Lord Ahmad of Wimbledon
Minister of State (Foreign, Commonwealth and Development Office)
7th Jan 2020
To ask Her Majesty's Government what assistance, if any, they have offered to the government of Australia to deal with the bushfire crises.

The Prime Minister, Foreign Secretary and I have been in contact with our Australian counterparts to offer our condolences and stress our readiness to help in whatever way they need. I also met with FM Payne on the 3 January in Sydney and offered our full support.

As set out by FCO Minister Heather Wheeler in her Oral Statement of 9 January, we have deployed a team of UK experts to Australia.

The team includes a senior member of UK Fire and Rescue Service, a medical specialist in trauma and mental health, and a military liaison officer specialising in crisis response.

They will work with Australian counterparts to establish what further UK support will be of most use to Australian emergency responders, and ensure that such contributions are fully integrated with Australian efforts.

Lord Ahmad of Wimbledon
Minister of State (Foreign, Commonwealth and Development Office)
6th Jul 2020
To ask Her Majesty's Government, further to the letter from the Secretary of State for Defence to the Chair of the War Widows' Association on 29 June, what plans they have to revisit their policy on war widows' pensions.

Officials have now developed a number of options to be considered. The full financial and legal implications of these options are being explored so that the Defence Secretary can decide how to proceed. Work on this is continuing at pace both in the Ministry of Defence and across Government.

Baroness Goldie
Minister of State (Ministry of Defence)
28th Apr 2020
To ask Her Majesty's Government why the Veterans UK Helpline has been suspended; and what assessment they have made of the impact this may have on veterans, particularly during the COVID-19 pandemic.

The Veterans UK helpline has not been suspended. Given the COVID-19 pandemic, Veterans UK services are, as far as possible being delivered remotely.

Whilst the helpline is not able to handle telephony enquiries, the helpline contains recorded service information on key subject areas, and all veterans are still able to submit enquiries via email.

A written reply or call-back is made by Veterans UK staff and where welfare support is required, these are referred to the Veterans Welfare Service. More than 4,000 people have been helped in this way since 23 March 2020.

All planned Veterans Welfare Service and Defence Transition Services contact with clients is being maintained, and alternative methods are utilised rather than face to face visits, unless deemed absolutely essential.

Baroness Goldie
Minister of State (Ministry of Defence)
28th Apr 2020
To ask Her Majesty's Government what assessment they have made of the impact of the COVID-19 pandemic on processing War Pension Scheme and War Widow(er) Pension applications.

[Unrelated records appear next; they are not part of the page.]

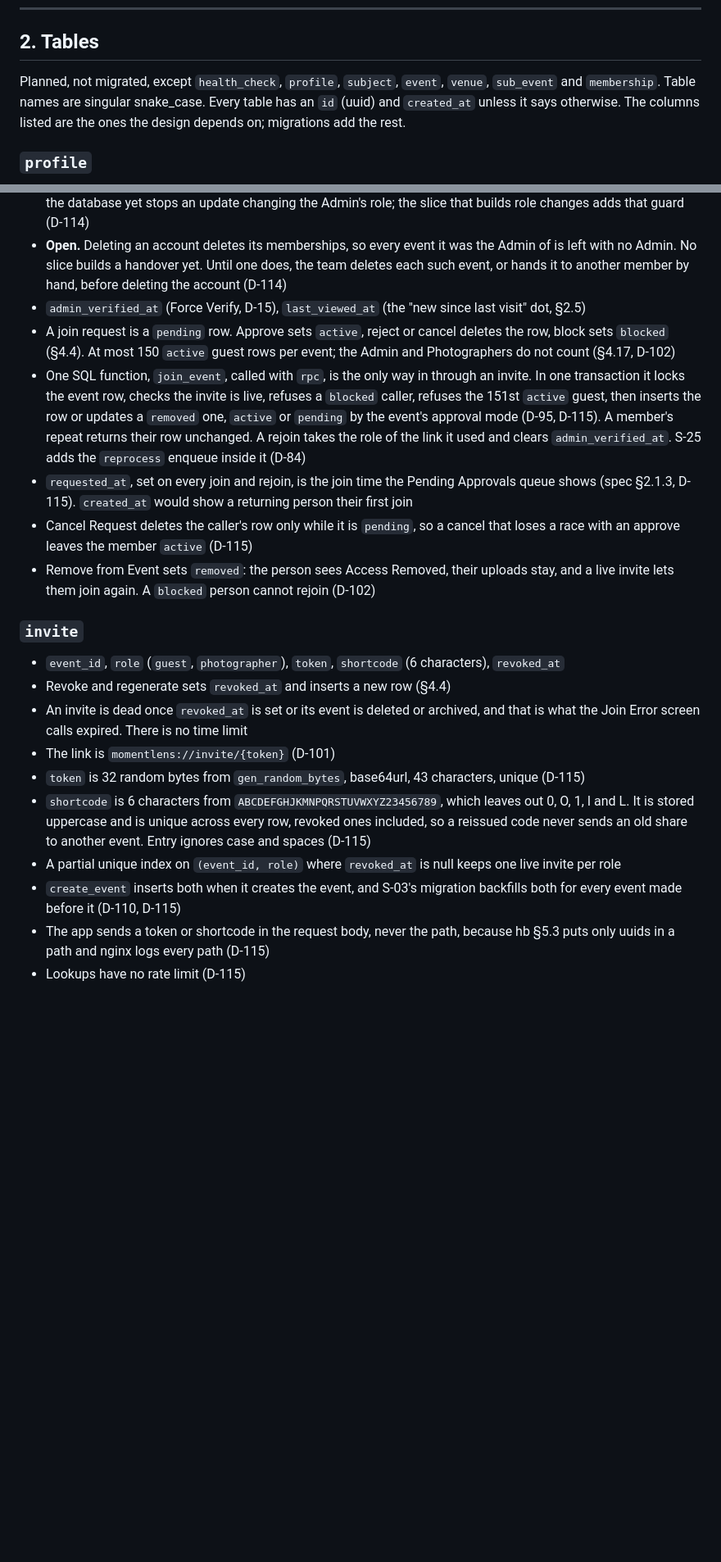
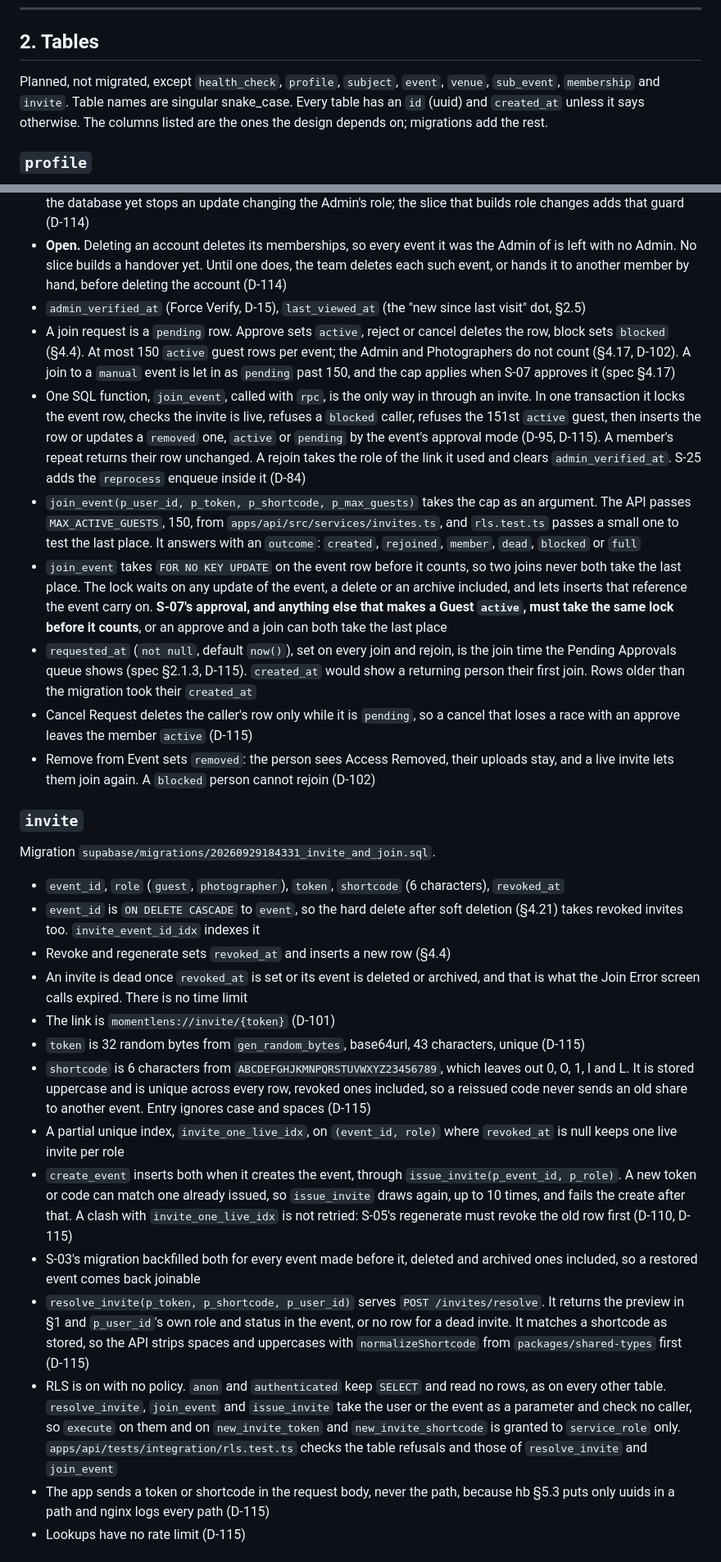
Before and after one commit to MomentLens/app, a Markdown page: docs/ARCHITECTURE.md, 2 parts joined by grey strips. Shown at 82% size. GitHub-like rendering; blank space fills up the shorter version.

Commit message:
docs: record S-03's invite migration, join_event's lock and cap, and resolve_invite in ARCHITECTURE.md
The done stage's record of what 20260929184331_invite_and_join.sql does (D-75, D-107): invite's
migration, cascade, indexes, grants and backfill, issue_invite's retry, resolve_invite,
membership.requested_at, join_event's cap argument and outcomes, and the event row lock that
S-07's approval must also take.

```diff
--- a/docs/ARCHITECTURE.md
+++ b/docs/ARCHITECTURE.md
@@ -49,7 +49,7 @@ The API enforces every rule here. The two marked rows are also RLS policies.
 
 ## 2. Tables
 
-Planned, not migrated, except `health_check`, `profile`, `subject`, `event`, `venue`, `sub_event` and `membership`. Table names are singular snake_case. Every table has an `id` (uuid) and `created_at` unless it says otherwise. The columns listed are the ones the design depends on; migrations add the rest.
+Planned, not migrated, except `health_check`, `profile`, `subject`, `event`, `venue`, `sub_event`, `membership` and `invite`. Table names are singular snake_case. Every table has an `id` (uuid) and `created_at` unless it says otherwise. The columns listed are the ones the design depends on; migrations add the rest.
 
 ### `profile`
 One row per auth user. `user_id` is the primary key, so the table has no `id`. Migration `supabase/migrations/20260924101332_create_profile_and_subject.sql`.
@@ -125,21 +125,28 @@ Migration `supabase/migrations/20260925105127_create_event_venue_sub_event_membe
 - The database holds part of that. A partial unique index, `membership_one_admin_idx`, allows at most one `admin` row per event, and `membership_admin_active_check` keeps it `active`. Only `create_event` writes it. Nothing in the database yet stops an update changing the Admin's role; the slice that builds role changes adds that guard (D-114)
 - **Open.** Deleting an account deletes its memberships, so every event it was the Admin of is left with no Admin. No slice builds a handover yet. Until one does, the team deletes each such event, or hands it to another member by hand, before deleting the account (D-114)
 - `admin_verified_at` (Force Verify, D-15), `last_viewed_at` (the "new since last visit" dot, §2.5)
-- A join request is a `pending` row. Approve sets `active`, reject or cancel deletes the row, block sets `blocked` (§4.4). At most 150 `active` guest rows per event; the Admin and Photographers do not count (§4.17, D-102)
+- A join request is a `pending` row. Approve sets `active`, reject or cancel deletes the row, block sets `blocked` (§4.4). At most 150 `active` guest rows per event; the Admin and Photographers do not count (§4.17, D-102). A join to a `manual` event is let in as `pending` past 150, and the cap applies when S-07 approves it (spec §4.17)
 - One SQL function, `join_event`, called with `rpc`, is the only way in through an invite. In one transaction it locks the event row, checks the invite is live, refuses a `blocked` caller, refuses the 151st `active` guest, then inserts the row or updates a `removed` one, `active` or `pending` by the event's approval mode (D-95, D-115). A member's repeat returns their row unchanged. A rejoin takes the role of the link it used and clears `admin_verified_at`. S-25 adds the `reprocess` enqueue inside it (D-84)
-- `requested_at`, set on every join and rejoin, is the join time the Pending Approvals queue shows (spec §2.1.3, D-115). `created_at` would show a returning person their first join
+- `join_event(p_user_id, p_token, p_shortcode, p_max_guests)` takes the cap as an argument. The API passes `MAX_ACTIVE_GUESTS`, 150, from `apps/api/src/services/invites.ts`, and `rls.test.ts` passes a small one to test the last place. It answers with an `outcome`: `created`, `rejoined`, `member`, `dead`, `blocked` or `full`
+- `join_event` takes `FOR NO KEY UPDATE` on the event row before it counts, so two joins never both take the last place. The lock waits on any update of the event, a delete or an archive included, and lets inserts that reference the event carry on. **S-07's approval, and anything else that makes a Guest `active`, must take the same lock before it counts**, or an approve and a join can both take the last place
+- `requested_at` (`not null`, default `now()`), set on every join and rejoin, is the join time the Pending Approvals queue shows (spec §2.1.3, D-115). `created_at` would show a returning person their first join. Rows older than the migration took their `created_at`
 - Cancel Request deletes the caller's row only while it is `pending`, so a cancel that loses a race with an approve leaves the member `active` (D-115)
 - Remove from Event sets `removed`: the person sees Access Removed, their uploads stay, and a live invite lets them join again. A `blocked` person cannot rejoin (D-102)
 
 ### `invite`
+Migration `supabase/migrations/20260929184331_invite_and_join.sql`.
 - `event_id`, `role` (`guest`, `photographer`), `token`, `shortcode` (6 characters), `revoked_at`
+- `event_id` is `ON DELETE CASCADE` to `event`, so the hard delete after soft deletion (§4.21) takes revoked invites too. `invite_event_id_idx` indexes it
 - Revoke and regenerate sets `revoked_at` and inserts a new row (§4.4)
 - An invite is dead once `revoked_at` is set or its event is deleted or archived, and that is what the Join Error screen calls expired. There is no time limit
 - The link is `momentlens://invite/{token}` (D-101)
 - `token` is 32 random bytes from `gen_random_bytes`, base64url, 43 characters, unique (D-115)
 - `shortcode` is 6 characters from `ABCDEFGHJKMNPQRSTUVWXYZ23456789`, which leaves out 0, O, 1, I and L. It is stored uppercase and is unique across every row, revoked ones included, so a reissued code never sends an old share to another event. Entry ignores case and spaces (D-115)
-- A partial unique index on `(event_id, role)` where `revoked_at` is null keeps one live invite per role
-- `create_event` inserts both when it creates the event, and S-03's migration backfills both for every event made before it (D-110, D-115)
+- A partial unique index, `invite_one_live_idx`, on `(event_id, role)` where `revoked_at` is null keeps one live invite per role
+- `create_event` inserts both when it creates the event, through `issue_invite(p_event_id, p_role)`. A new token or code can match one already issued, so `issue_invite` draws again, up to 10 times, and fails the create after that. A clash with `invite_one_live_idx` is not retried: S-05's regenerate must revoke the old row first (D-110, D-115)
+- S-03's migration backfilled both for every event made before it, deleted and archived ones included, so a restored event comes back joinable
+- `resolve_invite(p_token, p_shortcode, p_user_id)` serves `POST /invites/resolve`. It returns the preview in §1 and `p_user_id`'s own role and status in the event, or no row for a dead invite. It matches a shortcode as stored, so the API strips spaces and uppercases with `normalizeShortcode` from `packages/shared-types` first (D-115)
+- RLS is on with no policy. `anon` and `authenticated` keep `SELECT` and read no rows, as on every other table. `resolve_invite`, `join_event` and `issue_invite` take the user or the event as a parameter and check no caller, so `execute` on them and on `new_invite_token` and `new_invite_shortcode` is granted to `service_role` only. `apps/api/tests/integration/rls.test.ts` checks the table refusals and those of `resolve_invite` and `join_event`
 - The app sends a token or shortcode in the request body, never the path, because hb §5.3 puts only uuids in a path and nginx logs every path (D-115)
 - Lookups have no rate limit (D-115)
 
```
Also changed, not shown: other parts of docs/ARCHITECTURE.md (+2 -2 lines).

All of the existing 470,000 War Pensions, War Widows Pension and Armed Forces Compensation Scheme payments are continuing to be made as usual into nominated bank accounts, and all requests for welfare support are being met, the same day where at all possible.

With staff working remotely, it has been necessary to pause some compensation scheme administration casework on new claims, appeals and reviews. Many files, some dating back to World War II, exist only as paper records and access to office-based IT systems are needed to process this work.

Where a possibility of financial hardship is identified by the Veterans Welfare Service, a small team is in place to take action on urgent payments where the case evidence needed to do so is available.

UK Veterans staff review the situation daily in order to resume as full a level of service as possible within the current restrictions.

Baroness Goldie
Minister of State (Ministry of Defence)